The hot start and subsequent plunge has made Mariners fans wonder if trading the stars in the offseason was the right move. With Edwin Diaz in the bullpen to close out games, Paxton leading the rotation, and Jean Segura boosting the lineup and infield defense, you could make the case that the Mariners would have been solid contenders had they kept the team together. I still think rebuilding was a good decision, for a few reasons.
The first reason is payroll flexibility. Yusei Kikuchi probably wouldn’t have been able to come to Seattle if Segura and Robinson Cano remained on the team. The Mariners will also have a lot more money to spend in free agency in the next couple offseasons. Trying to contend this season would mean hunting in the bargain bin. There’s a lot that can go wrong in that scenario.
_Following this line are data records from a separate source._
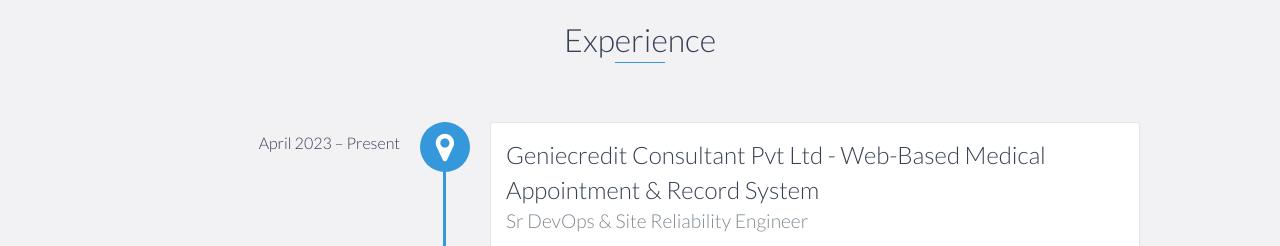
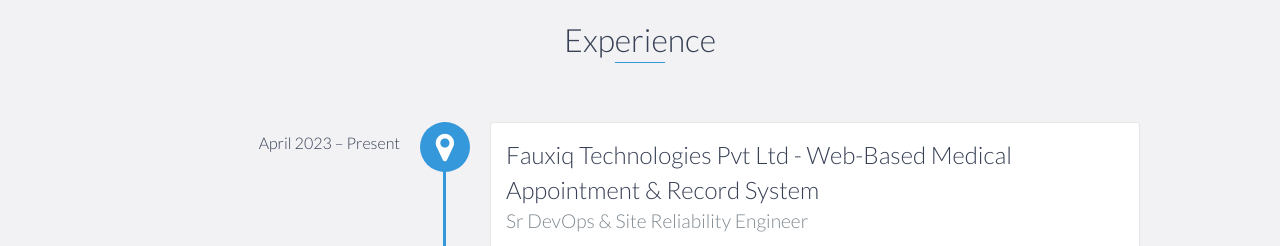
Before and after one commit to Naveen50/myport, a website: page index.html in a window 1280 px wide. Shown: the part 1060-1306 px from the top of the page. Drawn offline with nearby package versions, Linux system fonts and the light colour scheme.

Commit message:
Update index.html

```diff
--- a/index.html
+++ b/index.html
@@ -89,7 +89,7 @@
         <h2 class="heading">Experience</h2>
         <div id="experience-timeline">
         <div data-date="April 2023 – Present">
-                <h3>Geniecredit Consultant Pvt Ltd - Web-Based Medical Appointment & Record System </h3>
+                <h3>Fauxiq Technologies Pvt Ltd - Web-Based Medical Appointment & Record System </h3>
                 <h4>Sr DevOps & Site Reliability Engineer</h4>
                 <p>
                   This is a small-scale healthcare web application where patients can book appointments online, view medical records, and receive prescription updates. Doctors and staff can manage schedules, update medical histories, and interact securely with patients.
```
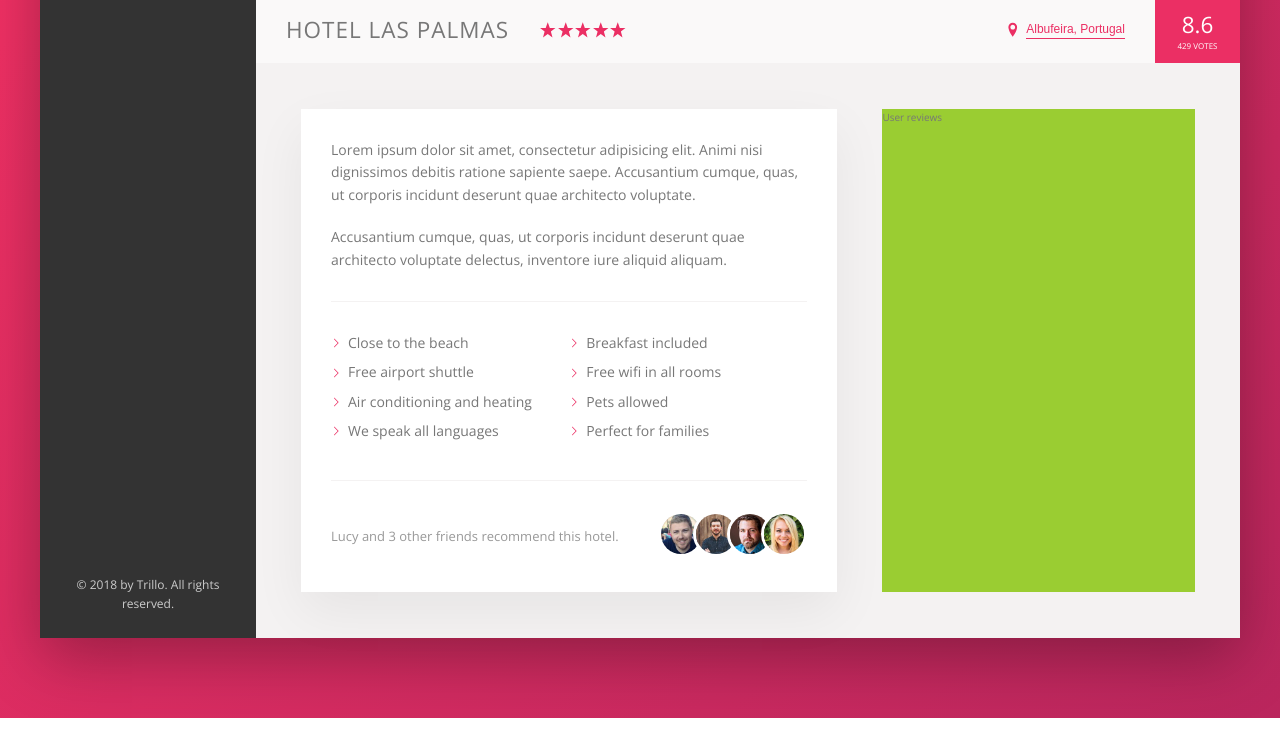
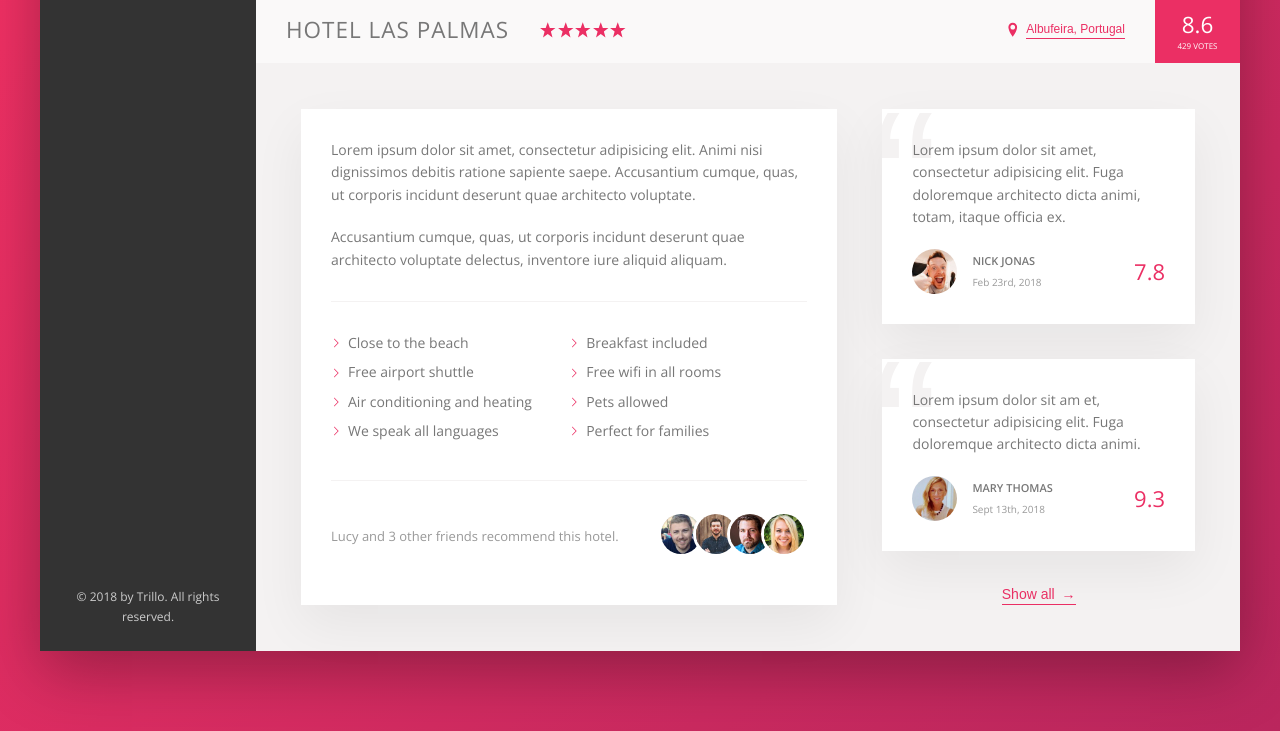
Before and after one commit to barryblando/project-trillo, a website: page app/index.html in a window 1280 px wide. Shown: the part 538-1269 px from the top of the page. Drawn offline with nearby package versions, Linux system fonts and the light colour scheme.

Commit message:
Finished User review Section.

```diff
--- a/app/index.html
+++ b/app/index.html
@@ -162,8 +162,36 @@
               </div>
             </div>
             <div class="user-reviews">
-              User reviews
-            </div>
+
+              <figure class="review">
+                <blockquote class="review__text">
+                  Lorem ipsum dolor sit amet, consectetur adipisicing elit. Fuga doloremque architecto dicta animi, totam, itaque officia ex.
+                </blockquote>
+                <figcaption class="review__user">
+                  <img src="img/user-1.jpg" alt="User 1" class="review__photo">
+                  <div class="review__user-box">
+                    <p class="review__user-name">Nick Jonas</p>
+                    <p class="review__user-date">Feb 23rd, 2018</p>
+                  </div>
+                  <div class="review__rating">7.8</div>
+                </figcaption>
+              </figure>
+
+              <figure class="review">
+                <blockquote class="review__text">
+                  Lorem ipsum dolor sit am et, consectetur adipisicing elit. Fuga doloremque architecto dicta animi.
+                </blockquote>
+                <figcaption class="review__user">
+                  <img src="img/user-2.jpg" alt="User 2" class="review__photo">
+                  <div class="review__user-box">
+                    <p class="review__user-name">Mary Thomas</p>
+                    <p class="review__user-date">Sept 13th, 2018</p>
+                  </div>
+                  <div class="review__rating">9.3</div>
+                </figcaption>
+              </figure>
+              <button class="btn-inline">Show all <span>&rarr;</span></button>
+            </div> <!-- .user-review end -->
           </div> <!-- .detail end -->
         </main> <!-- .hotel-view end -->
       </div> <!-- .content end -->
--- a/app/sass/_base.scss
+++ b/app/sass/_base.scss
@@ -21,6 +21,7 @@
   // Box shadows
   --shadow-dark: 0 2rem 6rem rgba(0, 0, 0, .3);
   --shadow-light: 0 2rem 5rem rgba(0, 0, 0, .06);
+  --shadow-light-hover: 0 3rem 4rem rgba(0, 0, 0, .08);
 
   --line: 1px solid var(--color-grey-light-2);
 }
--- a/app/sass/_components.scss
+++ b/app/sass/_components.scss
@@ -306,8 +306,17 @@
   cursor: pointer;
   transition: all .2s;
 
+  & span {
+    margin-left: 3px;
+    transition: margin-left .2s;
+  }
+
   &:hover {
     color: var(--color-grey-dark-1);
+
+    span {
+      margin-left: 8px;
+    }
   }
 
   // Accessibility
@@ -394,3 +403,73 @@
     }
   }
 }
+
+//--------------------------------------------
+// REVIEWS
+//--------------------------------------------
+.review {
+  background-color: #fff;
+  box-shadow: var(--shadow-light);
+  padding: 3rem;
+  margin-bottom: 3.5rem;
+  position: relative;
+  overflow: hidden;
+  transition: all .2s;
+
+  &:hover {
+    transform: translateY(-1rem);
+    box-shadow: var(--shadow-light-hover);
+  }
+
+  &__text {
+    margin-bottom: 2rem;
+    position: relative;
+    z-index: 10;
+  }
+
+  &__user {
+    display: flex;
+    align-items: center;
+  }
+
+  &__photo {
+    height: 4.5rem;
+    width: 4.5rem;
+    border-radius: 50%;
+    margin-right: 1.5rem;
+  }
+
+  &__user-box {
+    margin-right: auto;
+  }
+
+  &__user-name {
+    font-size: 1.1rem;
+    font-weight: 600;
+    text-transform: uppercase;
+    margin-bottom: .4rem;
+  }
+
+  &__user-date {
+    font-size: 1rem;
+    color: var(--color-grey-dark-3);
+  }
+
+  &__rating {
+    color: var(--color-primary);
+    font-size: 2.2rem;
+    font-weight: 300;
+  }
+
+  &::before {
+    content: "\201C";
+    position: absolute;
+    top: -2.75rem;
+    left: -1rem;
+    line-height: 1;
+    font-size: 20rem;
+    color: var(--color-grey-light-2);
+    font-family: sans-serif;
+    z-index: 1;
+  }
+}
--- a/app/sass/_layout.scss
+++ b/app/sass/_layout.scss
@@ -48,6 +48,7 @@
 }
 
 .detail {
+  font-size: 1.4rem;
   display: flex;
   padding: 4.5rem;
   background-color: var(--color-grey-light-2);
@@ -55,7 +56,6 @@
 }
 
 .description {
-  font-size: 1.4rem;
   background-color: #fff;
   box-shadow: var(--shadow-light);
   padding: 3rem;
@@ -64,6 +64,9 @@
 }
 
 .user-reviews {
-  background-color: yellowgreen;
   flex: 1; // occupy remaining space 40%
+
+  display: flex;
+  flex-direction: column;
+  align-items: center; // fix button from stretching
 }
```
Also changed, not shown: app/css/style.css.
Second, the players who were traded aren’t quite as valuable as they seem. Paxton hasn’t pitched more than 160.1 innings in a season, and he’s already suffered an injury this year. You just can’t count on him to pitch a full season. Cano is 36, has started the season off slowly, and he never posted back-to-back seasons of elite production in Seattle. Closers are volatile and only pitch about a third as many innings as starters, which limits their value. As incredible as he was last season, it still made sense to try to turn Diaz into a productive starting pitcher or position player. I don’t have any problems with the decision to let Nelson Cruz walk, since Daniel Vogelbach has been mashing at a much cheaper price and also comes with the bonus of being thiccer. Out of all the stars, Segura was the best one to keep, but the trade that sent him to Philadelphia could turn out to be pretty good for the Mariners. After raking in AAA, J.P. Crawford has impressed with the Mariners so far. The other player in the deal, Carlos Santana, was flipped for Encarnacion and a draft pick.
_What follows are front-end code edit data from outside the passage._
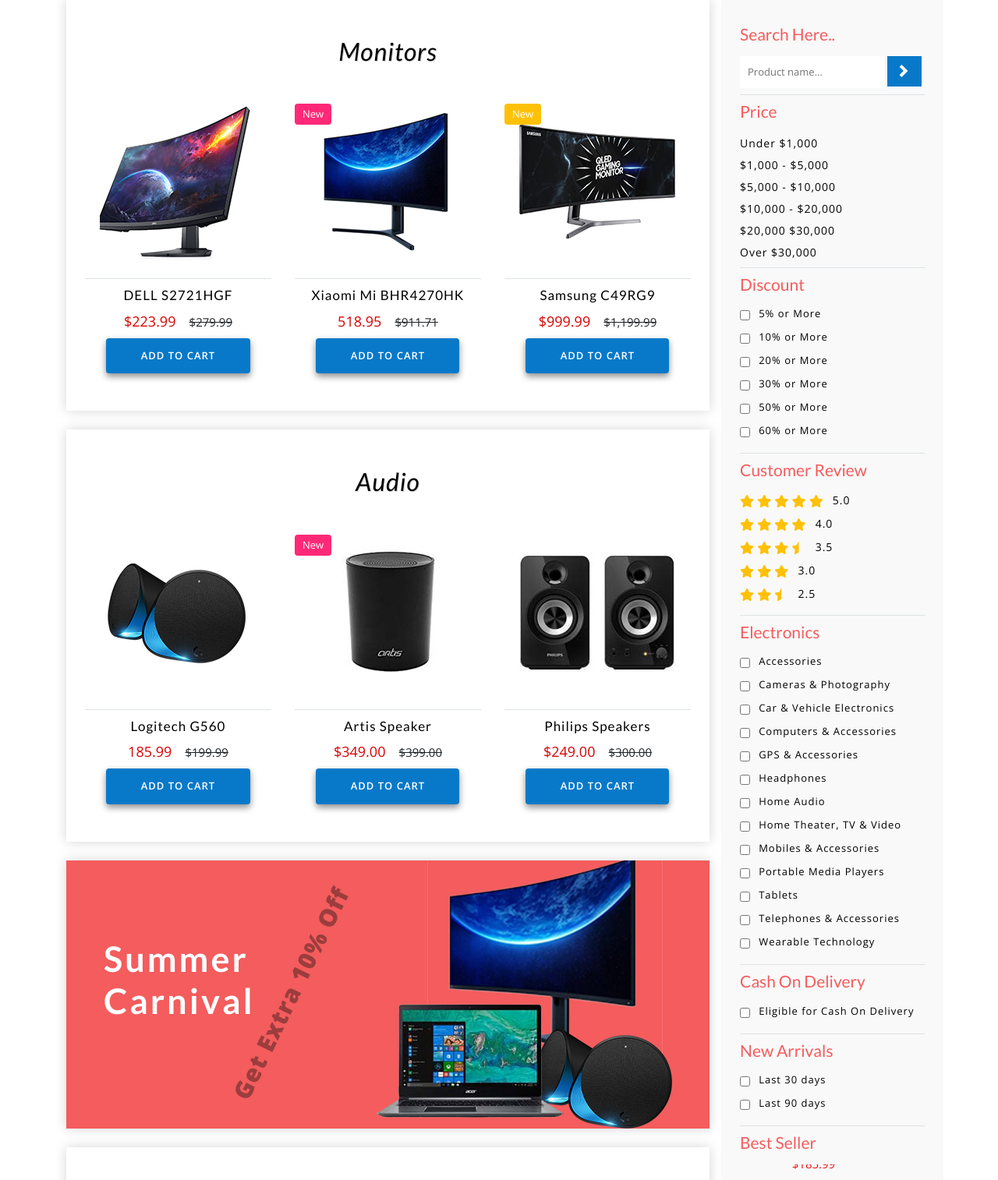
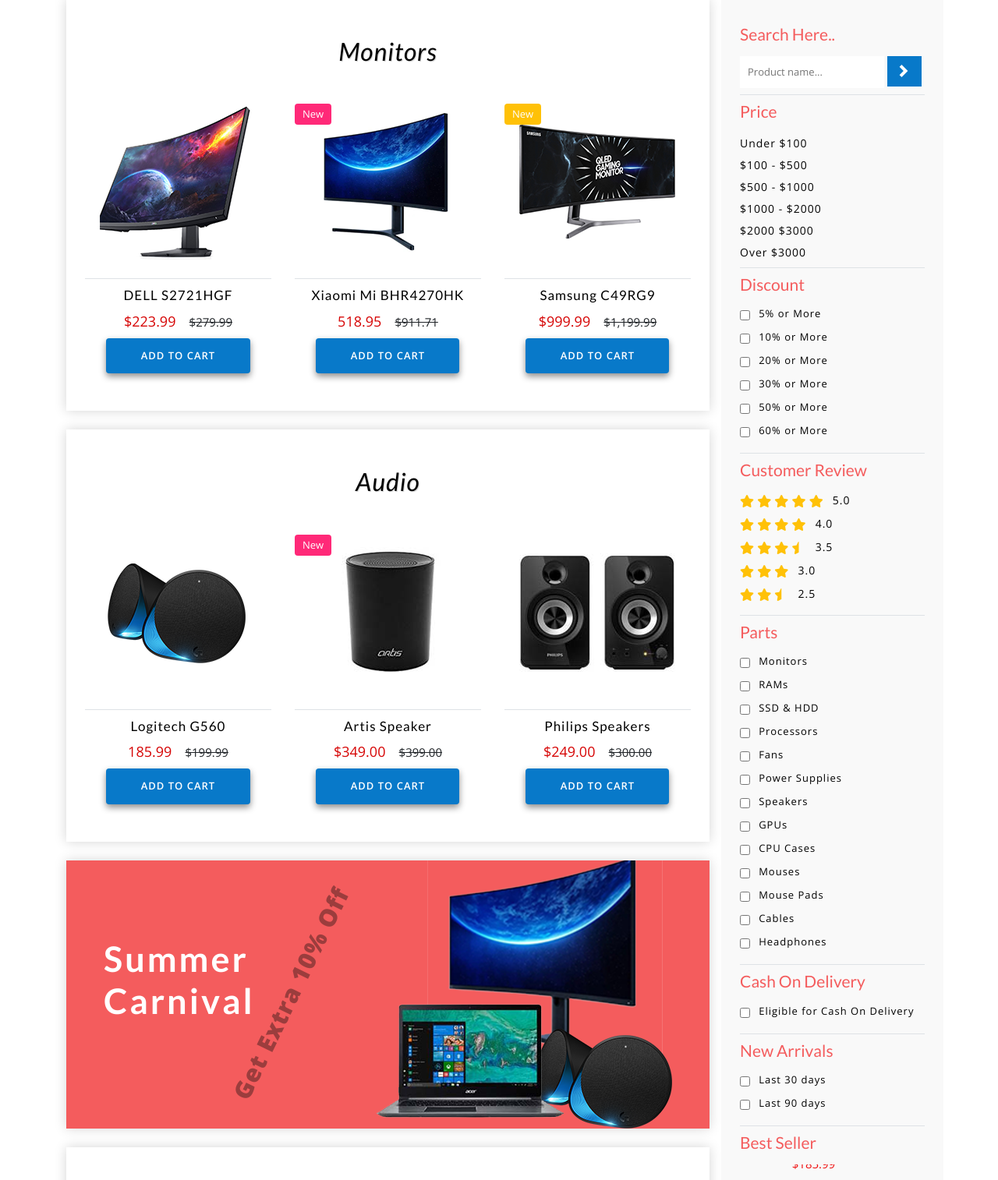
Before and after one commit to MHanifKusuma/ByteStore, a plain HTML site: page Web Prototype/web/index.html in a window 1280 px wide. Shown: the part 1030-2544 px from the top of the page at 78% size. Drawn offline with nearby package versions, Linux system fonts and the light colour scheme.

Commit message:
updated index.html

```diff
--- a/Web Prototype/web/index.html
+++ b/Web Prototype/web/index.html
@@ -1266,22 +1266,22 @@
 							<div class="w3l-range">
 								<ul>
 									<li>
-										<a href="#">Under $1,000</a>
+										<a href="#">Under $100</a>
 									</li>
 									<li class="my-1">
-										<a href="#">$1,000 - $5,000</a>
+										<a href="#">$100 - $500</a>
 									</li>
 									<li>
-										<a href="#">$5,000 - $10,000</a>
+										<a href="#">$500 - $1000</a>
 									</li>
 									<li class="my-1">
-										<a href="#">$10,000 - $20,000</a>
+										<a href="#">$1000 - $2000</a>
 									</li>
 									<li>
-										<a href="#">$20,000 $30,000</a>
+										<a href="#">$2000 $3000</a>
 									</li>
 									<li class="mt-1">
-										<a href="#">Over $30,000</a>
+										<a href="#">Over $3000</a>
 									</li>
 								</ul>
 							</div>
@@ -1371,59 +1371,59 @@
 						<!-- //reviews -->
 						<!-- electronics -->
 						<div class="left-side border-bottom py-2">
-							<h3 class="agileits-sear-head mb-3">Electronics</h3>
+							<h3 class="agileits-sear-head mb-3">Parts</h3>
 							<ul>
 								<li>
 									<input type="checkbox" class="checked">
-									<span class="span">Accessories</span>
-								</li>
-								<li>
-									<input type="checkbox" class="checked">
-									<span class="span">Cameras & Photography</span>
-								</li>
-								<li>
-									<input type="checkbox" class="checked">
-									<span class="span">Car & Vehicle Electronics</span>
-								</li>
-								<li>
-									<input type="checkbox" class="checked">
-									<span class="span">Computers & Accessories</span>
-								</li>
-								<li>
-									<input type="checkbox" class="checked">
-									<span class="span">GPS & Accessories</span>
+									<span class="span">Monitors</span>
+								</li>
+								<li>
+									<input type="checkbox" class="checked">
+									<span class="span">RAMs</span>
+								</li>
+								<li>
+									<input type="checkbox" class="checked">
+									<span class="span">SSD &amp; HDD</span>
+								</li>
+								<li>
+									<input type="checkbox" class="checked">
+									<span class="span">Processors</span>
+								</li>
+								<li>
+									<input type="checkbox" class="checked">
+									<span class="span">Fans</span>
+								</li>
+								<li>
+									<input type="checkbox" class="checked">
+									<span class="span">Power Supplies</span>
+								</li>
+								<li>
+									<input type="checkbox" class="checked">
+									<span class="span">Speakers</span>
+								</li>
+								<li>
+									<input type="checkbox" class="checked">
+									<span class="span">GPUs</span>
+								</li>
+								<li>
+									<input type="checkbox" class="checked">
+									<span class="span">CPU Cases</span>
+								</li>
+								<li>
+									<input type="checkbox" class="checked">
+									<span class="span">Mouses</span>
+								</li>
+								<li>
+									<input type="checkbox" class="checked">
+									<span class="span">Mouse Pads</span>
+								</li>
+								<li>
+									<input type="checkbox" class="checked">
+									<span class="span">Cables</span>
 								</li>
 								<li>
 									<input type="checkbox" class="checked">
 									<span class="span">Headphones</span>
-								</li>
-								<li>
-									<input type="checkbox" class="checked">
-									<span class="span">Home Audio</span>
-								</li>
-								<li>
-									<input type="checkbox" class="checked">
-									<span class="span">Home Theater, TV & Video</span>
-								</li>
-								<li>
-									<input type="checkbox" class="checked">
-									<span class="span">Mobiles & Accessories</span>
-								</li>
-								<li>
-									<input type="checkbox" class="checked">
-									<span class="span">Portable Media Players</span>
-								</li>
-								<li>
-									<input type="checkbox" class="checked">
-									<span class="span">Tablets</span>
-								</li>
-								<li>
-									<input type="checkbox" class="checked">
-									<span class="span">Telephones & Accessories</span>
-								</li>
-								<li>
-									<input type="checkbox" class="checked">
-									<span class="span">Wearable Technology</span>
 								</li>
 							</ul>
 						</div>
```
Lastly, the rebuild extends the window for the Mariners to be competitive. The Mariners would only have had two more arbitration years left with Paxton before he hit free agency. Cano is already 36 and could hit a sharp decline soon. The same goes for Cruz, who will be 39 on July 1. Going all-in on this season would have had the potential to be disastrous, as it’s unlikely the Mariners would be able to finish ahead of the Astros for the division title. Pushing all the chips into the center of the table for a run at a Wild Card is just way too risky. The prospects acquired in the offseason will be under team control for a while and there isn’t a high risk that their skills suddenly fall off a cliff. It was a tough decision to swallow, but I think Dipoto made the right choice to rebuild the Mariners.